There are actually two different types of FOR loops included in C#. The first is the basic for iteration loop. The following code shows an example of a basic for iteration loop:

for(int i = 0; i < 100; i++)
{
Console.WriteLine(i.ToString());
}
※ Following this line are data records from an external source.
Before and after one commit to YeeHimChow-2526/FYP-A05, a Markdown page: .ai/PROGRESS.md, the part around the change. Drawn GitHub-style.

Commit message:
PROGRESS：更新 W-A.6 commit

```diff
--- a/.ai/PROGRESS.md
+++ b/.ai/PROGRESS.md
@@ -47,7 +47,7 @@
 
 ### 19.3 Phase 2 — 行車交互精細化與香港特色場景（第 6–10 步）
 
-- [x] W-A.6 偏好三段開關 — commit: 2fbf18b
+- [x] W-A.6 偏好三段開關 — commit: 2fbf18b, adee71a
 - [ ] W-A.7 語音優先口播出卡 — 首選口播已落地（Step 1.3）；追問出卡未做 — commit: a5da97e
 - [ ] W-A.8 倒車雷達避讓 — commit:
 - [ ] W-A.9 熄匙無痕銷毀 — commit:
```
Now, let’s dissect this a little bit so you can understand what’s going on here. The first thing done in this for loop is to declare the variable i as n integer and initialize it to 0. This is shown in the code above by “int I = 0”. This variable is often called the ITERATOR variable. The next piece is a comparison operation. As you should already know, comparison operations are Boolean operations that result in a true or a false. In this case, the comparison operation is represented by “i < 100”. This is telling the for loop to continue until the value of the variable i is equal to or greater than 100. Finally, “i++” tells the for loop to increment the value of i with each iteration. The only thing I haven’t explained is what’s contained within the for loop, “Console.WriteLine(i.ToString());”, this is the code to be executed on each iteration of the loop. In this case, we are outputting the value of i to the console window. Now that we’ve covered a basic for iteration loop, let’s take a quick peek at another for loop, the FOREACH iteration loop. Let’s say we have a list of integers:

List theList = newList();
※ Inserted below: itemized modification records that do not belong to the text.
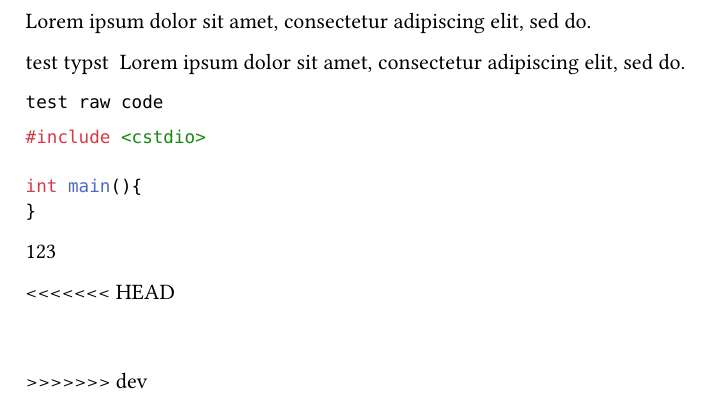
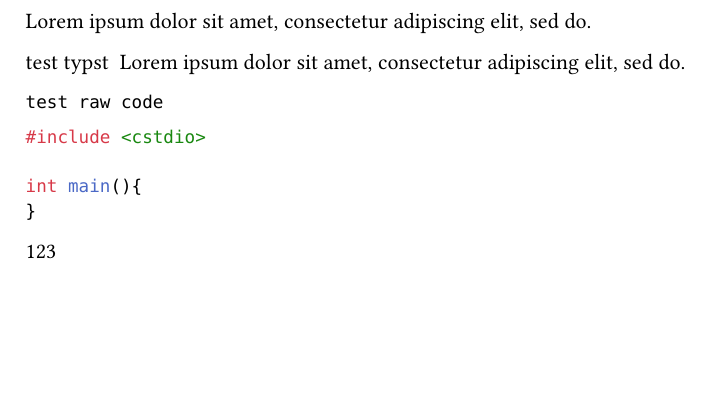
Before and after one commit to ay-tony/ay-tony.github.io, a Typst document (src/content/typ/test.typ): part of the page, cut so that both start at the same text, the shorter picture padded with empty space. Compiled offline with Typst 0.15.

Commit message:
fix: 修复 git 导致的内容问题

```diff
--- a/src/content/typ/test.typ
+++ b/src/content/typ/test.typ
@@ -42,8 +42,5 @@ int main(){
 123
 
 $ integral.dash_omega f $
-<<<<<<< HEAD
-=======
 
 #figure(image("img/2025-06-16-08-44-28.png"))
->>>>>>> dev
```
Now we can write this:

foreach(List val in theList)
{
Console.WriteLine(val.ToString());
}

This is entirely different from the basic FOR iteration loop in that we aren’t declaring an iterator variable. This will parse through the entire list of integers one at a time and perform the necessary code on each. The benefit to the FOREACH loop is that we don’t have to determine how many elements are in the list, but we do have to have a list to parse through. The basic FOR loop doesn’t necessarily require a list to parse through, as is the case in the example I provided above. There is a caveat to be warned about when using a FOREACH loop. If you add or remove elements from within the list while it is being parsed by the FOREACH loop, it will cause an error. To avoid this error, anytime you know you will be modifying the list, you should use the basic FOR loop instead. Using our previous list of integers, the following is an example of this:

for(int i = 0; i < theList.Count; i++)
{
Console.WriteLine(theList[i].ToString());
theList.RemoveAt(i);
}
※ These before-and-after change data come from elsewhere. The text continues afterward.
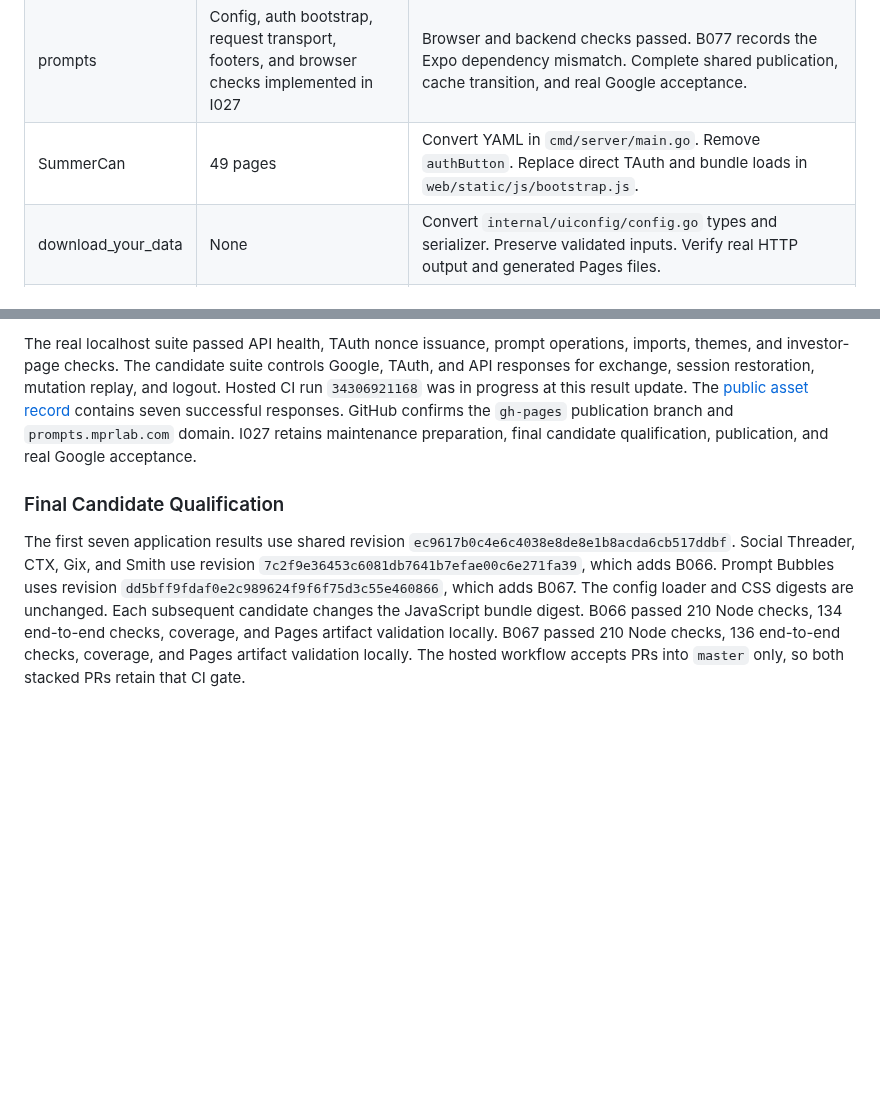
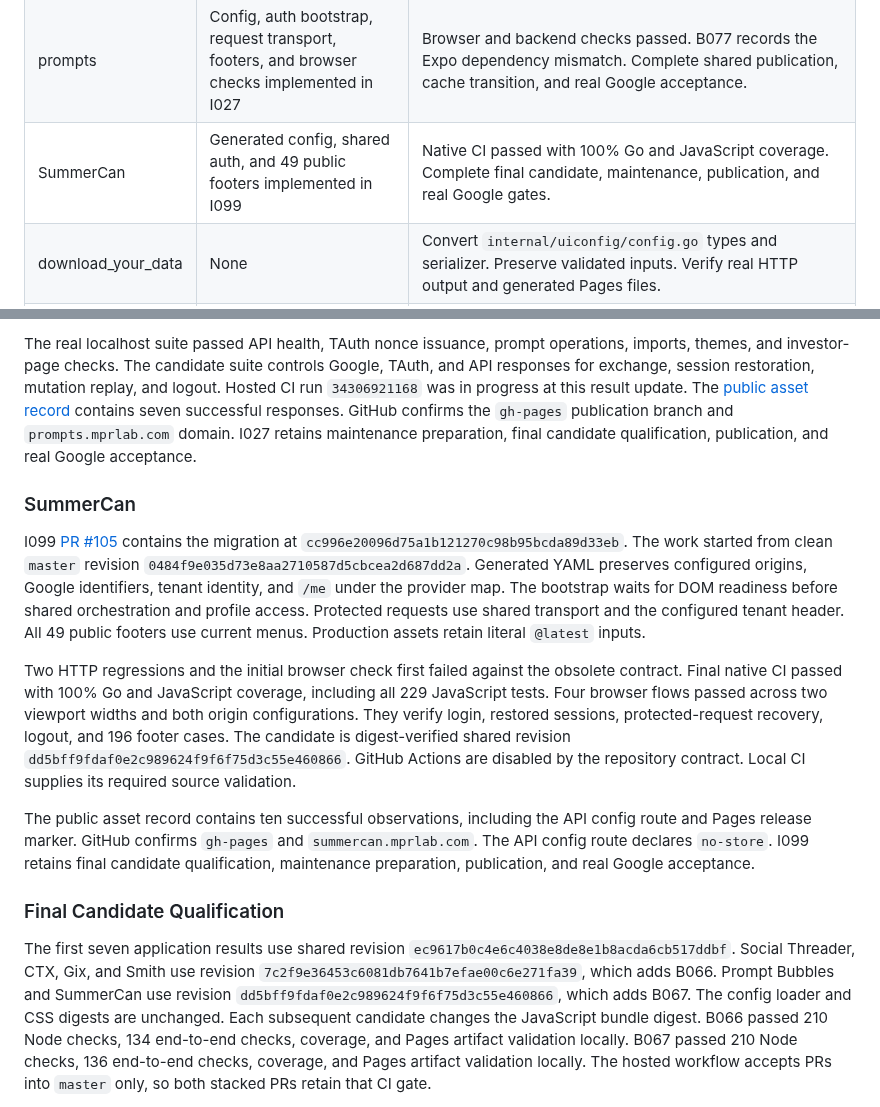
Before and after one commit to MarcoPoloResearchLab/mpr-ui, a Markdown page: docs/i009/README.md, 2 parts joined by grey strips. Rendered like a GitHub page; blank space fills up the shorter version.

Commit message:
I009 record qualified SummerCan migration PR

```diff
--- a/docs/i009/README.md
+++ b/docs/i009/README.md
@@ -35,7 +35,7 @@ Use each repository's current agent instructions and test-driven sequence.
 | pinguin | Config, four footers, and complete candidate browser suite implemented in I004 | Local CI passed. GitHub Actions are disabled by contract. Complete shared publication, cache transition, and real Google acceptance. |
 | social_threader | Both auth environments, lifecycle, and candidate checks implemented in I003 | Complete B009, hosted CI, shared publication, cache transition, and real Google acceptance. |
 | prompts | Config, auth bootstrap, request transport, footers, and browser checks implemented in I027 | Browser and backend checks passed. B077 records the Expo dependency mismatch. Complete shared publication, cache transition, and real Google acceptance. |
-| SummerCan | 49 pages | Convert YAML in `cmd/server/main.go`. Remove `authButton`. Replace direct TAuth and bundle loads in `web/static/js/bootstrap.js`. |
+| SummerCan | Generated config, shared auth, and 49 public footers implemented in I099 | Native CI passed with 100% Go and JavaScript coverage. Complete final candidate, maintenance, publication, and real Google gates. |
 | download_your_data | None | Convert `internal/uiconfig/config.go` types and serializer. Preserve validated inputs. Verify real HTTP output and generated Pages files. |
 | MediaOps | Ten pages | Convert `scripts/render-pages-config.mjs` and `internal/webapp/web_e2e.go`. Verify exported YAML and every workspace page. |
 | ledger | Footer | Verify the existing nested producer in `internal/controlplane/ui.go`. Resolve public TLS and complete B003 acceptance. |
@@ -294,11 +294,31 @@ The [public asset record](https://github.com/MarcoPoloResearchLab/prompts/blob/9
 GitHub confirms the `gh-pages` publication branch and `prompts.mprlab.com` domain.
 I027 retains maintenance preparation, final candidate qualification, publication, and real Google acceptance.
 
+### SummerCan
+
+I099 [PR #105](https://github.com/MarcoPoloResearchLab/SummerCan/pull/105) contains the migration at `cc996e20096d75a1b121270c98b95bcda89d33eb`.
+The work started from clean `master` revision `0484f9e035d73e8aa2710587d5cbcea2d687dd2a`.
+Generated YAML preserves configured origins, Google identifiers, tenant identity, and `/me` under the provider map.
+The bootstrap waits for DOM readiness before shared orchestration and profile access.
+Protected requests use shared transport and the configured tenant header.
+All 49 public footers use current menus. Production assets retain literal `@latest` inputs.
+
+Two HTTP regressions and the initial browser check first failed against the obsolete contract.
+Final native CI passed with 100% Go and JavaScript coverage, including all 229 JavaScript tests.
+Four browser flows passed across two viewport widths and both origin configurations.
+They verify login, restored sessions, protected-request recovery, logout, and 196 footer cases.
+The candidate is digest-verified shared revision `dd5bff9fdaf0e2c989624f9f6f75d3c55e460866`.
+GitHub Actions are disabled by the repository contract. Local CI supplies its required source validation.
+
+The public asset record contains ten successful observations, including the API config route and Pages release marker.
+GitHub confirms `gh-pages` and `summercan.mprlab.com`. The API config route declares `no-store`.
+I099 retains final candidate qualification, maintenance preparation, publication, and real Google acceptance.
+
 ### Final Candidate Qualification
 
 The first seven application results use shared revision `ec9617b0c4e6c4038e8de8e1b8acda6cb517ddbf`.
 Social Threader, CTX, Gix, and Smith use revision `7c2f9e36453c6081db7641b7efae00c6e271fa39`, which adds B066.
-Prompt Bubbles uses revision `dd5bff9fdaf0e2c989624f9f6f75d3c55e460866`, which adds B067.
+Prompt Bubbles and SummerCan use revision `dd5bff9fdaf0e2c989624f9f6f75d3c55e460866`, which adds B067.
 The config loader and CSS digests are unchanged. Each subsequent candidate changes the JavaScript bundle digest.
 B066 passed 210 Node checks, 134 end-to-end checks, coverage, and Pages artifact validation locally.
 B067 passed 210 Node checks, 136 end-to-end checks, coverage, and Pages artifact validation locally.
```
There are several things you’ll notice about this example that is slightly different from previous examples. First, instead of only going to 100, we’re getting a count of the elements from theList. This is to avoid certain potentially fatal memory leaks or errors. Secondly, we’re accessing the value using it’s index, which is shown by “theList[i]”. The variable i, in this case, is being used as the index value. NOTE: List<> used in this tutorial is a generic collection type found in System.Collections.Generic namespace.